[Opening Information provided section]

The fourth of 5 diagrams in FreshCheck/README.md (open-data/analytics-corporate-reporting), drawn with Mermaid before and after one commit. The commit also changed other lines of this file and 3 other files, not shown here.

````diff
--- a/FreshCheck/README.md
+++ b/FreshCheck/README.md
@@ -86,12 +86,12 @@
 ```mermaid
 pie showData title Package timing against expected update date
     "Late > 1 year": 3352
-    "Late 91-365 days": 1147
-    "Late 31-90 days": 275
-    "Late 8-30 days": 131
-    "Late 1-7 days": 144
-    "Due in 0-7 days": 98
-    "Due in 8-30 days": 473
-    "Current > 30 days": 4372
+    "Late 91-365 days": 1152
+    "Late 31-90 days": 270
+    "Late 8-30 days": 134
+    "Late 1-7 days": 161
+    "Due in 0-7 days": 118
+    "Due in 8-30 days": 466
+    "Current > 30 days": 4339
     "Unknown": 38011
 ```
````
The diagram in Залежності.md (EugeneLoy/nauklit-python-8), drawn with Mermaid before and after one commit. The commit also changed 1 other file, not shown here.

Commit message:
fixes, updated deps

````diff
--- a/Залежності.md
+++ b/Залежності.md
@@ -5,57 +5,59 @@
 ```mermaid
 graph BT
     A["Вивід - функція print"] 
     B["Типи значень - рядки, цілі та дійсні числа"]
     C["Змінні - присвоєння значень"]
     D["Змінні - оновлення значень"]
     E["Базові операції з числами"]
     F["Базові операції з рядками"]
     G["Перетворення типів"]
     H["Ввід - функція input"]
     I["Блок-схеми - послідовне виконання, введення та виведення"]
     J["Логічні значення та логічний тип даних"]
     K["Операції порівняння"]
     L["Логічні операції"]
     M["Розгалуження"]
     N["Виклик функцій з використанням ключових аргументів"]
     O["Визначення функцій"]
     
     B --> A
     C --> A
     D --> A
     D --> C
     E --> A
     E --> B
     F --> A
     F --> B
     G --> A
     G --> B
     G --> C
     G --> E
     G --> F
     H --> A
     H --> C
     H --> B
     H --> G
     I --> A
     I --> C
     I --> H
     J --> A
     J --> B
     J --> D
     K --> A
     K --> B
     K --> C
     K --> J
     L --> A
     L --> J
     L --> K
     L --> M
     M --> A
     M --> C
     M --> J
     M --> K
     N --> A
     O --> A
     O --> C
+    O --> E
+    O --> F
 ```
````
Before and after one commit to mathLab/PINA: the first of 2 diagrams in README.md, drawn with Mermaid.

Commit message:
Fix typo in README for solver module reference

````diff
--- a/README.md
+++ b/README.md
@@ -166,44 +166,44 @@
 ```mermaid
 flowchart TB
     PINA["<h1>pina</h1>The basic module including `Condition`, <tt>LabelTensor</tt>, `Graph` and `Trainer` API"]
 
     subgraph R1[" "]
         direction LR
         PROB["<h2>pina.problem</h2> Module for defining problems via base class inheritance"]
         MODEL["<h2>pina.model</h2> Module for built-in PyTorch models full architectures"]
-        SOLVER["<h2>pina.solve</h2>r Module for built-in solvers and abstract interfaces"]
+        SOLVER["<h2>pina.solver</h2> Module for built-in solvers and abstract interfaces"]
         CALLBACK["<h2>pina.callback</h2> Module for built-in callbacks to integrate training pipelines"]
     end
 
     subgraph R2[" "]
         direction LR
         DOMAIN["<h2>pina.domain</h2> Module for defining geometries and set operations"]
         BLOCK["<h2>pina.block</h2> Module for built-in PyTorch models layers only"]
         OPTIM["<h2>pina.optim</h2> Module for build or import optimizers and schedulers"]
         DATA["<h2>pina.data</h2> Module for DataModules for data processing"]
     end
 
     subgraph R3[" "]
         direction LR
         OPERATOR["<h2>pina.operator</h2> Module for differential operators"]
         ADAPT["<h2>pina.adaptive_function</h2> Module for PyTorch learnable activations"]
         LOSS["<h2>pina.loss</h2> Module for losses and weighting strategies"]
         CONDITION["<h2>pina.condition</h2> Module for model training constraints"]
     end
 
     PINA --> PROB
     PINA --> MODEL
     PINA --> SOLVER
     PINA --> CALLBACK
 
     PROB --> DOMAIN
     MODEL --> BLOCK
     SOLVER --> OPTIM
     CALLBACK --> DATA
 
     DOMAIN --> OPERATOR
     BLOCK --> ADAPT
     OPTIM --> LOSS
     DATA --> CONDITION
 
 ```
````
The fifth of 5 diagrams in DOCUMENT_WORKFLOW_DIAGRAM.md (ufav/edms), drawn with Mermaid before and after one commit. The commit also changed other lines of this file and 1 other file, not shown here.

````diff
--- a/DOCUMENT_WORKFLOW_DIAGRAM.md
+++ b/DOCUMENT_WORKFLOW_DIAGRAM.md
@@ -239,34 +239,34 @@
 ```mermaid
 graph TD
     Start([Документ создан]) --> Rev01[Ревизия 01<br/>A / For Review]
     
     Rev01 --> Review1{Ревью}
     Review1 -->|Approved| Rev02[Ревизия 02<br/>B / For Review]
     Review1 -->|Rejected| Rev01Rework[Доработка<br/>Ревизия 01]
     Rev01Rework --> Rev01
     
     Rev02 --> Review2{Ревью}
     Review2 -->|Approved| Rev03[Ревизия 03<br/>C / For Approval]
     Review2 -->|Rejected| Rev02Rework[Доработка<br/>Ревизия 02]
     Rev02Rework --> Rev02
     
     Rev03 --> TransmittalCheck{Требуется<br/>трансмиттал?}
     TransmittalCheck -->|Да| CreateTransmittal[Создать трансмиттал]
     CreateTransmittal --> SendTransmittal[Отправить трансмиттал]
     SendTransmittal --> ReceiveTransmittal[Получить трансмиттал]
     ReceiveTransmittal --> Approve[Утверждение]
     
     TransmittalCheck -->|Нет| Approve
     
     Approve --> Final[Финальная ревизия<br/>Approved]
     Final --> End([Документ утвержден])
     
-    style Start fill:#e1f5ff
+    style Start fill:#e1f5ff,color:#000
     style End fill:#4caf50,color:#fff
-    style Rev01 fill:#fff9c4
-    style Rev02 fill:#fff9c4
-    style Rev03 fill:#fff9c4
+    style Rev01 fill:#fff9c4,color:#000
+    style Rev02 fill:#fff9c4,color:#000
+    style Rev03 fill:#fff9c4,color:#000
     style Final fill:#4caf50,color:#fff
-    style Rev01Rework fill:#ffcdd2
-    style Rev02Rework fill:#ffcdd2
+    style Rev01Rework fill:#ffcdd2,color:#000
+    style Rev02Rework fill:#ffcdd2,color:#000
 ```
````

[Closing Information provided section]

• **Prompt**:
This calls for all of the entries above, repeated exactly.

• **Your solution**:
The fourth of 5 diagrams in FreshCheck/README.md (open-data/analytics-corporate-reporting), drawn with Mermaid before and after one commit. The commit also changed other lines of this file and 3 other files, not shown here.

````diff
--- a/FreshCheck/README.md
+++ b/FreshCheck/README.md
@@ -86,12 +86,12 @@
 ```mermaid
 pie showData title Package timing against expected update date
     "Late > 1 year": 3352
-    "Late 91-365 days": 1147
-    "Late 31-90 days": 275
-    "Late 8-30 days": 131
-    "Late 1-7 days": 144
-    "Due in 0-7 days": 98
-    "Due in 8-30 days": 473
-    "Current > 30 days": 4372
+    "Late 91-365 days": 1152
+    "Late 31-90 days": 270
+    "Late 8-30 days": 134
+    "Late 1-7 days": 161
+    "Due in 0-7 days": 118
+    "Due in 8-30 days": 466
+    "Current > 30 days": 4339
     "Unknown": 38011
 ```
````
The diagram in Залежності.md (EugeneLoy/nauklit-python-8), drawn with Mermaid before and after one commit. The commit also changed 1 other file, not shown here.

Commit message:
fixes, updated deps

````diff
--- a/Залежності.md
+++ b/Залежності.md
@@ -5,57 +5,59 @@
 ```mermaid
 graph BT
     A["Вивід - функція print"] 
     B["Типи значень - рядки, цілі та дійсні числа"]
     C["Змінні - присвоєння значень"]
     D["Змінні - оновлення значень"]
     E["Базові операції з числами"]
     F["Базові операції з рядками"]
     G["Перетворення типів"]
     H["Ввід - функція input"]
     I["Блок-схеми - послідовне виконання, введення та виведення"]
     J["Логічні значення та логічний тип даних"]
     K["Операції порівняння"]
     L["Логічні операції"]
     M["Розгалуження"]
     N["Виклик функцій з використанням ключових аргументів"]
     O["Визначення функцій"]
     
     B --> A
     C --> A
     D --> A
     D --> C
     E --> A
     E --> B
     F --> A
     F --> B
     G --> A
     G --> B
     G --> C
     G --> E
     G --> F
     H --> A
     H --> C
     H --> B
     H --> G
     I --> A
     I --> C
     I --> H
     J --> A
     J --> B
     J --> D
     K --> A
     K --> B
     K --> C
     K --> J
     L --> A
     L --> J
     L --> K
     L --> M
     M --> A
     M --> C
     M --> J
     M --> K
     N --> A
     O --> A
     O --> C
+    O --> E
+    O --> F
 ```
````
Before and after one commit to mathLab/PINA: the first of 2 diagrams in README.md, drawn with Mermaid.

Commit message:
Fix typo in README for solver module reference

````diff
--- a/README.md
+++ b/README.md
@@ -166,44 +166,44 @@
 ```mermaid
 flowchart TB
     PINA["<h1>pina</h1>The basic module including `Condition`, <tt>LabelTensor</tt>, `Graph` and `Trainer` API"]
 
     subgraph R1[" "]
         direction LR
         PROB["<h2>pina.problem</h2> Module for defining problems via base class inheritance"]
         MODEL["<h2>pina.model</h2> Module for built-in PyTorch models full architectures"]
-        SOLVER["<h2>pina.solve</h2>r Module for built-in solvers and abstract interfaces"]
+        SOLVER["<h2>pina.solver</h2> Module for built-in solvers and abstract interfaces"]
         CALLBACK["<h2>pina.callback</h2> Module for built-in callbacks to integrate training pipelines"]
     end
 
     subgraph R2[" "]
         direction LR
         DOMAIN["<h2>pina.domain</h2> Module for defining geometries and set operations"]
         BLOCK["<h2>pina.block</h2> Module for built-in PyTorch models layers only"]
         OPTIM["<h2>pina.optim</h2> Module for build or import optimizers and schedulers"]
         DATA["<h2>pina.data</h2> Module for DataModules for data processing"]
     end
 
     subgraph R3[" "]
         direction LR
         OPERATOR["<h2>pina.operator</h2> Module for differential operators"]
         ADAPT["<h2>pina.adaptive_function</h2> Module for PyTorch learnable activations"]
         LOSS["<h2>pina.loss</h2> Module for losses and weighting strategies"]
         CONDITION["<h2>pina.condition</h2> Module for model training constraints"]
     end
 
     PINA --> PROB
     PINA --> MODEL
     PINA --> SOLVER
     PINA --> CALLBACK
 
     PROB --> DOMAIN
     MODEL --> BLOCK
     SOLVER --> OPTIM
     CALLBACK --> DATA
 
     DOMAIN --> OPERATOR
     BLOCK --> ADAPT
     OPTIM --> LOSS
     DATA --> CONDITION
 
 ```
````
The fifth of 5 diagrams in DOCUMENT_WORKFLOW_DIAGRAM.md (ufav/edms), drawn with Mermaid before and after one commit. The commit also changed other lines of this file and 1 other file, not shown here.

````diff
--- a/DOCUMENT_WORKFLOW_DIAGRAM.md
+++ b/DOCUMENT_WORKFLOW_DIAGRAM.md
@@ -239,34 +239,34 @@
 ```mermaid
 graph TD
     Start([Документ создан]) --> Rev01[Ревизия 01<br/>A / For Review]
     
     Rev01 --> Review1{Ревью}
     Review1 -->|Approved| Rev02[Ревизия 02<br/>B / For Review]
     Review1 -->|Rejected| Rev01Rework[Доработка<br/>Ревизия 01]
     Rev01Rework --> Rev01
     
     Rev02 --> Review2{Ревью}
     Review2 -->|Approved| Rev03[Ревизия 03<br/>C / For Approval]
     Review2 -->|Rejected| Rev02Rework[Доработка<br/>Ревизия 02]
     Rev02Rework --> Rev02
     
     Rev03 --> TransmittalCheck{Требуется<br/>трансмиттал?}
     TransmittalCheck -->|Да| CreateTransmittal[Создать трансмиттал]
     CreateTransmittal --> SendTransmittal[Отправить трансмиттал]
     SendTransmittal --> ReceiveTransmittal[Получить трансмиттал]
     ReceiveTransmittal --> Approve[Утверждение]
     
     TransmittalCheck -->|Нет| Approve
     
     Approve --> Final[Финальная ревизия<br/>Approved]
     Final --> End([Документ утвержден])
     
-    style Start fill:#e1f5ff
+    style Start fill:#e1f5ff,color:#000
     style End fill:#4caf50,color:#fff
-    style Rev01 fill:#fff9c4
-    style Rev02 fill:#fff9c4
-    style Rev03 fill:#fff9c4
+    style Rev01 fill:#fff9c4,color:#000
+    style Rev02 fill:#fff9c4,color:#000
+    style Rev03 fill:#fff9c4,color:#000
     style Final fill:#4caf50,color:#fff
-    style Rev01Rework fill:#ffcdd2
-    style Rev02Rework fill:#ffcdd2
+    style Rev01Rework fill:#ffcdd2,color:#000
+    style Rev02Rework fill:#ffcdd2,color:#000
 ```
````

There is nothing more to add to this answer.